He sent the “poesies” of  Diana e Atteone and Diana e Callisto (jointly owned by the National Gallery, London and the National Galleries of Scotland, Edinburgh) and the Entombment (Museo del Prado, Madrid) to Philip II. He continued to work on the Martyrdom of Saint Lawrence for Lorenzo Massolo’s altar in the church of the Crucifers (I Gesuiti) in Venice. In the merchant Antonio della Veccia’s will, mention is made for the first time of the Annunication, which was later placed in the church of San Salvador, Venice. At the end of the year, his brother Francesco died.  Francesco had for a long time overseen the administration of the financial interests of the family in Cadore, especially in relation to the wood trade.

1562

He sent Philip the Rape of Europa (Isabella Stewart Gardner Museum, Boston).

1565

Together with Marco Vecellio (his cousin Toma Tito’s son,  who for Titian remained his trusted notary in Cadore), Emanuele Amberger and Valerio Zuccato, he went to Pieve di Cadore to formalize his solemn commitment to paint frescoes based on his designs for the choir of the Archidiaconal church; the project, which began in 1566, was completed the following year. In the same church, he painted the canvas which is still found above the family’s altar.  It was later mentioned by Vasari, who had seen it in May 1566 when he visited the painter’s Venetian studio.

1566

Together with other Venetian artists (including Palladio), he was elected as a member of the Florentine Academy of the Arts (Accademia dei disegni), undoubtedly upon the recommendation of Vasari. From the Council of Ten in Venice he was granted the copyright to reproduce some of his works as prints, which were produced by the Flemish etcher Cornelis Cort.

1570

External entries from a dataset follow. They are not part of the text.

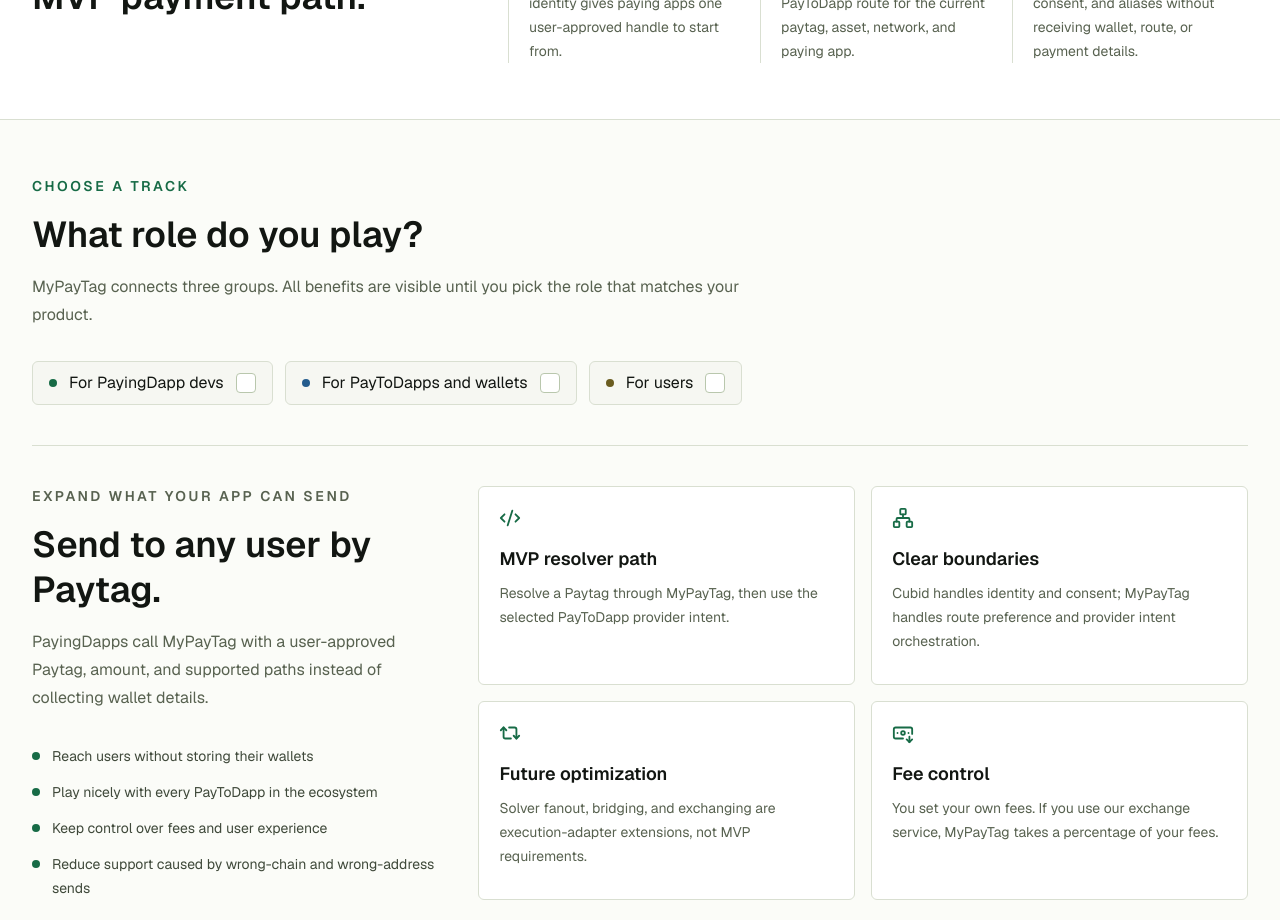
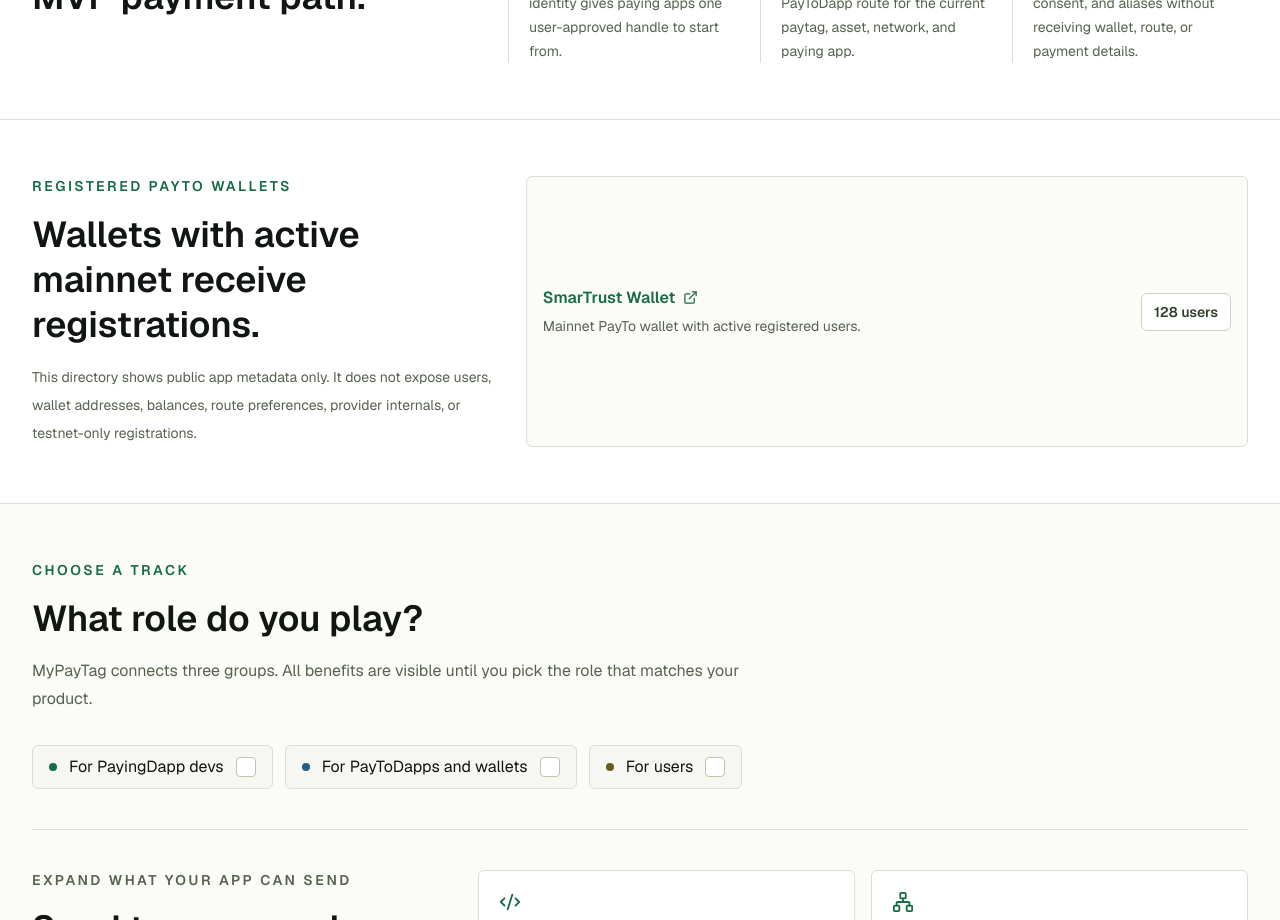
Before and after one commit to global-pay-to-resolver/globalpayto-site, a Next.js app: page / in a window 1280 px wide. Shown: the part 960-1880 px from the top of the page. Built offline with nearby package versions, Linux system fonts and the light colour scheme; no server answers; what @cubid/auth-react would draw is missing.

Commit message:
feat(mypaytag): add payto wallet directory

```diff
--- a/agent-context/todo.md
+++ b/agent-context/todo.md
@@ -798,7 +798,7 @@
 
 ### GPTW-S10-T3 Add Registered PayTo Wallet Directory Section
 
-Status: Todo
+Status: Complete
 Feature branch: codex/mypaytag-mvp-code-gap-todos-20260629
 Session log: TBD
 Depends on: mypaytag:GPTR-S8-T4
--- a/src/app/page.tsx
+++ b/src/app/page.tsx
@@ -85,6 +85,31 @@
   "Choose explicit raw-stamp Paytag exposure",
   "Grant or revoke MyPayTag paytag validation consent",
 ];
+
+const registeredPayToWallets = [
+  {
+    marketingName: "SmarTrust Wallet",
+    appUrl: "https://smartrust.example",
+    environment: "mainnet",
+    registeredUsersWithWallets: 128,
+  },
+  {
+    marketingName: "ChainCrew Test Wallet",
+    appUrl: "https://chaincrew.example",
+    environment: "testnet",
+    registeredUsersWithWallets: 42,
+  },
+  {
+    marketingName: "Example Wallet",
+    appUrl: "https://wallet.example",
+    environment: "mainnet",
+    registeredUsersWithWallets: 0,
+  },
+];
+
+const visiblePayToWallets = registeredPayToWallets.filter((wallet) => {
+  return wallet.environment === "mainnet" && wallet.registeredUsersWithWallets > 0;
+});
 
 export default function Home() {
   return (
@@ -180,6 +205,56 @@
                 </div>
               );
             })}
+          </div>
+        </div>
+      </section>
+
+      <section className="border-b border-[#d9dfd1] bg-white">
+        <div className="mx-auto grid max-w-7xl gap-8 px-6 py-14 lg:grid-cols-[0.78fr_1.22fr] lg:px-8">
+          <div>
+            <p className="text-sm font-semibold uppercase tracking-[0.18em] text-[#176b46]">
+              Registered PayTo wallets
+            </p>
+            <h2 className="mt-4 text-4xl font-semibold leading-tight">
+              Wallets with active mainnet receive registrations.
+            </h2>
+            <p className="mt-4 text-sm leading-7 text-[#586250]">
+              This directory shows public app metadata only. It does not expose
+              users, wallet addresses, balances, route preferences, provider
+              internals, or testnet-only registrations.
+            </p>
+          </div>
+          <div className="grid gap-3">
+            {visiblePayToWallets.length > 0 ? (
+              visiblePayToWallets.map((wallet) => (
+                <article
+                  className="flex flex-col gap-3 rounded-md border border-[#d9dfd1] bg-[#fbfcf8] p-4 sm:flex-row sm:items-center sm:justify-between"
+                  key={wallet.marketingName}
+                >
+                  <div>
+                    <a
+                      className="inline-flex items-center gap-2 text-base font-semibold text-[#176b46] hover:underline"
+                      href={wallet.appUrl}
+                      rel="noreferrer"
+                      target="_blank"
+                    >
+                      {wallet.marketingName}
+                      <ExternalLink size={15} aria-hidden="true" />
+                    </a>
+                    <p className="mt-1 text-sm leading-6 text-[#586250]">
+                      Mainnet PayTo wallet with active registered users.
+                    </p>
+                  </div>
+                  <span className="rounded-md border border-[#c8d4bf] bg-white px-3 py-2 text-sm font-semibold text-[#33402f]">
+                    {wallet.registeredUsersWithWallets.toLocaleString("en-US")} users
+                  </span>
+                </article>
+              ))
+            ) : (
+              <p className="rounded-md border border-[#d9dfd1] bg-[#fbfcf8] p-4 text-sm leading-6 text-[#586250]">
+                No public mainnet PayTo wallet entries are available yet.
+              </p>
+            )}
           </div>
         </div>
       </section>
```
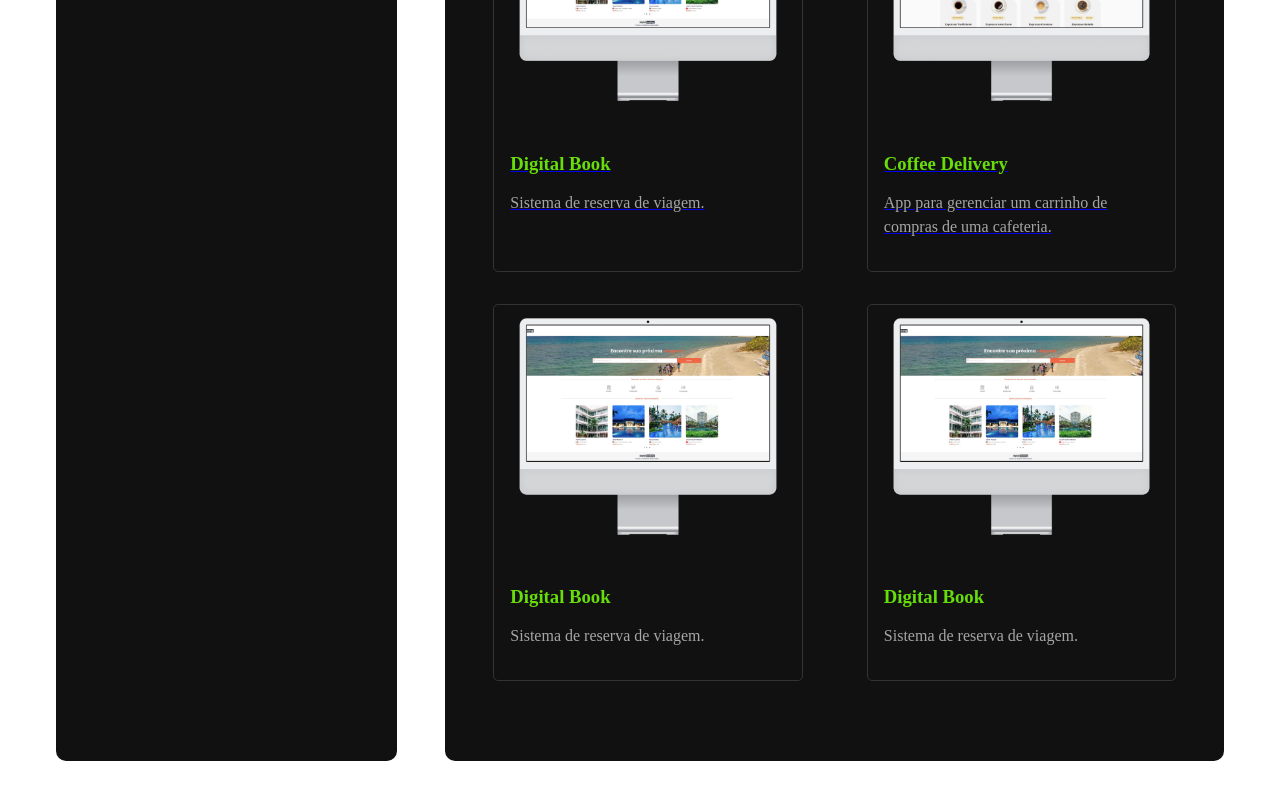
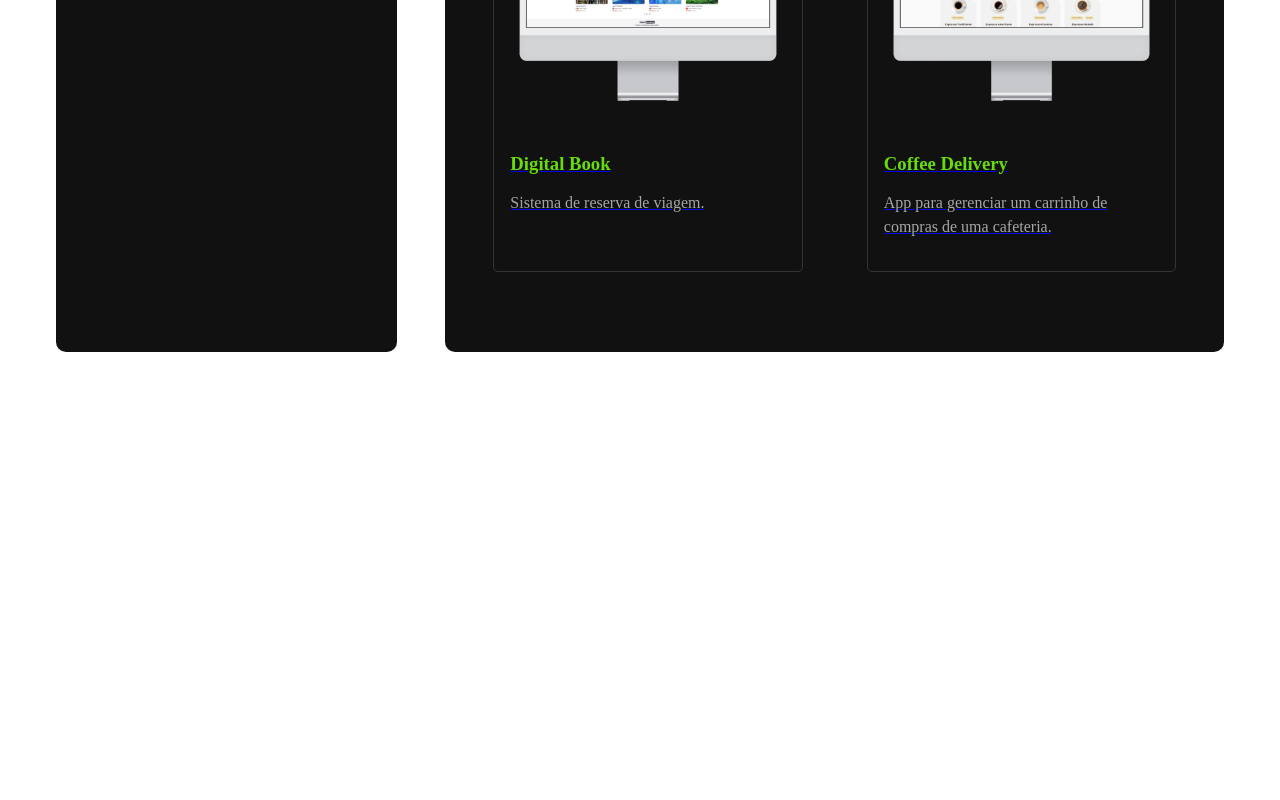
Before and after one commit to edimilsonbraz/app-portfolio, a React (Vite) app: page / in a window 1280 px wide. Shown: the part 3693-4493 px from the top of the page. After the commit the page ends 4101 px from the top, so only its background shows below. Built offline with nearby package versions, Linux system fonts and the light colour scheme; the HTML template or start-up script is replaced by a standard one.

Commit message:
:sparkles: Corrigindo url das imagens

```diff
--- a/src/components/ProjectsContainer.jsx
+++ b/src/components/ProjectsContainer.jsx
@@ -1,3 +1,6 @@
+import TripImage from '../../assets/digitalbook.png'
+import CoffeeImage from '../../assets/coffee-delivery.png'
+
 import '../styles/components/projectsContainer.sass'
 
 const Projects = () => {
@@ -13,8 +16,8 @@ const Projects = () => {
 
       <div className="projects-grid">
         <div className="project-card">
-          <a href="https://fullstack-trips.vercel.app/" target='_blank'>
-            <img src="./assets/digitalbook_003.png" alt="digitalbook_003" />
+          <a href="https://fullstack-trips.vercel.app/" target="_blank">
+            <img src={TripImage} alt="digitalbook" />
             <div className="project-card-text">
               <h3>Digital Book</h3>
               <p>Sistema de reserva de viagem.</p>
@@ -22,30 +25,17 @@ const Projects = () => {
           </a>
         </div>
         <div className="project-card">
-          <a href="https://coffee-delivery-edimilsonbraz.vercel.app/" target='_blank'>
-            <img src="./assets/coffee-delivery.png" alt="coffee-delivery" />
+          <a
+            href="https://coffee-delivery-edimilsonbraz.vercel.app/"
+            target="_blank"
+          >
+            <img src={CoffeeImage} alt="coffee delivery" />
             <div className="project-card-text">
               <h3>Coffee Delivery</h3>
               <p>App para gerenciar um carrinho de compras de uma cafeteria.</p>
             </div>
           </a>
         </div>
-        <div className="project-card">
-          <img src="./assets/digitalbook_003.png" alt="" />
-          <div className="project-card-text">
-            <h3>Digital Book</h3>
-            <p>Sistema de reserva de viagem.</p>
-          </div>
-        </div>
-        <div className="project-card">
-          <img src="./assets/digitalbook_003.png" alt="" />
-          <div className="project-card-text">
-            <h3>Digital Book</h3>
-            <p>Sistema de reserva de viagem.</p>
-          </div>
-        </div>
-
-
       </div>
     </section>
   )
```
Also changed, not shown: assets/digitalbook.png (renamed from assets/digitalbook_003.png).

This year and the following years saw the creation of three of Titian’s late mythological masterpieces, which are characterized by an experimental language of “patches, thicknesses, vortexes, blurs and strokes” (Gentili 2012): The Bacchus and Ariadne, which is traditionally known as Nymph and Shepherd (Kunsthistorisches Museum, Vienna), the Flaying of Marsyas (Olomouc Episcopal Museum, Kroměříž), and the Death of Actaeon (National Gallery, London).

1571

He sent the Tarquin and Lucretia (Fitzwilliam Museum, Cambridge) to Philip II.

1574

He received a visit from Henry di Valois, who was travelling to France to be crowned King Henry III.  In December he sent Antonio Perez, Philip II’s secretary, a long list of the paintings sent during the previous decades, asking for payment.

1575

He sent Philip II Saint Jerome destined for the San Lorenzo dell’Escorial monastery, where it is still kept. A document issued in March by the apostolic nuncio orders the friars of the Santa Maria Gloriosa dei Frari in Venice to return the Pietà to the painter, because it had been installed  in a different place than the one agreed upon. Titian’s ultimate masterpiece, which was originally destined for his burial place, is now preserved in the Gallerie dell’Accademia in Venice.  

1576

As the plague raged in Venice, Titian died on 27 August in his house in the Biri district. He was buried in the Frari the following day, as hastily as possible. His son Orazio also died a few weeks later in the leper hospital. The home/studio, which had been abandoned and plundered, was sold in 1581 by his son Pomponio to Cristoforo Barbarigo together with the works that remained inside.


 


La Battaglia di Cadore


L. Puppi e G. Zanderigo Rosolo
Alinari-24Ore
Year 2010


Exhibition catalogue of Tiziano, Venezia e il Papa Borgia


Edited by B. Aikema
Fondazione Fratelli Alinari
Year 2013


Studi tizianeschi IX


Various authors
Alinari Editore
Year 2016


Studi tizianeschi VIII


Various authors
Fondazione Fratelli Alinari
Year 2012


Studi tizianeschi VI – VII


Various authors
Alinari-24Ore
Year 2011


Studi tizianeschi V


Various authors
Alinari-24Ore
Year 2007